The SEC has advanced three distinct theories of how the McClains violated Section 10(b): (1) McClain Sr. defrauded investors by taking their money and never delivering shares of Immunosyn stock or returning their investments; (2) McClain Sr. made materially false or misleading statements about the FDA clinical trial process and the Department of Defense's alleged purchase of SF-1019; and (3) the McClains sold their Immunosyn stock based on inside information about the FDA holds placed on SF-1019 clinical trials. I must address all three of the SEC's theories of liability because the civil penalties for securities fraud are based, in part, on the number of violations committed. See 15 U.S.C. §§ 77t(d), 78u(d)(3).
It is undisputed that McClain Sr. took money from investors and failed to deliver Immunosyn shares or provide a refund. "[A] broker who accepts payment for securities that he never intends to deliver, or who sells customer securities with intent to misappropriate the proceeds, violates § 10(b) and Rule 10b-5." Zandford, 535 U.S. at 819 (deferring to SEC's interpretation of § 10(b)); see also Kurz v. Fidelity Mgmt. & Research Co., 556 F.3d 639, 642 (7th Cir. 2009) ("Failure to keep one's promises about the handling of securities can violate federal securities law.").
The only contested issue on the SEC's first theory of liability is whether McClain Sr. acted with the requisite scienter when he stated that he would deliver Immunosyn shares to investors or refund their money. The scienter requirement is what distinguishes securities fraud from ordinary breach of contract claims. See Zandford, 535 U.S. at 823-24. "Under Ernst & Ernst v. Hochfelder, 425 U.S. 185 (1976), and Aaron v. SEC, 446 U.S. 680 (1980), only persons who act with an intent to deceive or manipulate violate Rule 10b-5." SEC v. Jakubowski, 150 F.3d 675, 681 (7th Cir. 1998). "[R]eckless disregard of the truth counts as intent for this purpose." Id. (citing Sundstrand Corp. v. Sun Chemical Corp., 553 F.2d 1033, 1044-45 (7th Cir. 1977)); see also SEC v. Lyttle, 538 F.3d 601, 603 (7th Cir. 2008).
McClain Sr. contends that the issue of whether he intended to deceive or manipulate investors at the Texas clinic cannot be resolved at the summary judgment stage because doing so would deny him the opportunity to explain his "motives and intentions" to a trier of fact.
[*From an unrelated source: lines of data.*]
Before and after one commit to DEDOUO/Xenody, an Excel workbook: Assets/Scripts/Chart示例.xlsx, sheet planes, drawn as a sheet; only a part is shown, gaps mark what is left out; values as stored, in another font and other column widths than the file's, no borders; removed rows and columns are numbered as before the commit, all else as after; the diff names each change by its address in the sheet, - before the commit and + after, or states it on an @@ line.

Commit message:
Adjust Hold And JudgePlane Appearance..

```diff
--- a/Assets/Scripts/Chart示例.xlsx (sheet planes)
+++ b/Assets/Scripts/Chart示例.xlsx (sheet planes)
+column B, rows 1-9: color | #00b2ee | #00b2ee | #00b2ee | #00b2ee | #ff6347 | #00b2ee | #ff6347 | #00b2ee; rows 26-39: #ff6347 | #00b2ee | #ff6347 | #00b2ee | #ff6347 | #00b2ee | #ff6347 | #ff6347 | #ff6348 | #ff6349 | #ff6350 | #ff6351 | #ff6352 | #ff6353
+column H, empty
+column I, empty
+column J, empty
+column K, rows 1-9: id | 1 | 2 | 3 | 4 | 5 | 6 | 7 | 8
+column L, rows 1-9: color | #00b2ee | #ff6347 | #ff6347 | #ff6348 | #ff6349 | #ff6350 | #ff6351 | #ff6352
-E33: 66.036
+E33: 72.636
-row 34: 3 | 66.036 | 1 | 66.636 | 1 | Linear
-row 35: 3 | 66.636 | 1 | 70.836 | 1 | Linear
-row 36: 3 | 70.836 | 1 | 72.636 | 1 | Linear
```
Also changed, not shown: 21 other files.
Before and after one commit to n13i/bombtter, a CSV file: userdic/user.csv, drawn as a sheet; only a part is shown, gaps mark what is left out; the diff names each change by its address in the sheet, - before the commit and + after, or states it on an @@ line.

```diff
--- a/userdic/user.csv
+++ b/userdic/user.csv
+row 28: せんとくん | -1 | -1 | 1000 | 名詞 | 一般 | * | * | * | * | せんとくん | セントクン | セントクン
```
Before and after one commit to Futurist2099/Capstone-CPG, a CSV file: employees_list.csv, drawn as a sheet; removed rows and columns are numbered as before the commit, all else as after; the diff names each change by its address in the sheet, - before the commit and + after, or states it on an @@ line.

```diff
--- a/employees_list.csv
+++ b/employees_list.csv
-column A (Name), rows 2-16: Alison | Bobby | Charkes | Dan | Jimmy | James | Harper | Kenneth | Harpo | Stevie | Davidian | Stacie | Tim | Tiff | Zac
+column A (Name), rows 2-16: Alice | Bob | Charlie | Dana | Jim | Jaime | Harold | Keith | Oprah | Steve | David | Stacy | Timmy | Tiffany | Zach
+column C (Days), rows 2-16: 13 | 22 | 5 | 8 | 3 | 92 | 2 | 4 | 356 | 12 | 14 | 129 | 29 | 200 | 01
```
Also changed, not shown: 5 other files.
Dkt. No. 88 ("Defs.' Opp'n") at 7.
The Seventh Circuit has rejected McClain Sr.'s contention that he is automatically entitled to a trial simply because his state of mind is at issue. See Lyttle, 538 F.3d at 604 ("Even when a party's subjective beliefs are critical to liability, it is not always true that the case cannot be decided on summary judgment."); see also Jakubowski, 150 F.3d at 681-82 (affirming summary judgment for SEC on securities fraud claim where "[d]eliberate ignorance" was the most favorable interpretation of defendant's mental state). In order to avoid summary judgment, McClain Sr. must demonstrate that his state of mind at the time he took money from investors and gave them nothing in return is genuinely in dispute. See Liberty Lobby, 477 U.S. at 248 ("[T]he dispute about a material fact is genuine... if the evidence is such that a reasonable jury could return a verdict for the nonmoving party.").
McClain Sr. has submitted a declaration, signed under penalty of perjury, that provides the following explanation for his failure to deliver Immunosyn shares to investors or refund their money:
Several patients from the [Texas] clinic expressed an interest in purchasing shares of Immunosyn stock from me. They forwarded payment for the shares, but shortly thereafter Immunosyn's open market stock price fell below the already-discounted price that I had agreed to accept for my shares. I attempted to factor this into the prospective sales, and subsequently offered to refund the purchase funds for shares to any purchasers who were so interested. Since 2008, I have attempted to maintain regular contact with those purchasers, either directly or through my personal attorney, Ken Nunley, and I remain willing to refund these funds.
Dkt. No. 88-2 ("McClain Sr. Declar.") at ¶ 26.
This explanation does not provide a basis upon which a reasonable trier of fact could find that McClain Sr. did not intend to deceive investors at the Texas clinic. The decline in Immunosyn's stock price after McClain Sr.'s presentation at the Texas clinic is not relevant to (1) whether he intended to deceive investors or (2) why he has not delivered on his standing promise to refund their money. The fact remains that McClain Sr. took money from investors and gave them nothing in return. His promises to deliver stock or refund their money were hollow. The only conclusion a reasonable trier of fact could draw from this record is that McClain Sr. intended to deceive investors or showed reckless disregard for the truth in promising to deliver Immunosyn shares or issue refunds. Accordingly, the SEC is entitled to summary judgment on its first theory of securities fraud liability against McClain Sr.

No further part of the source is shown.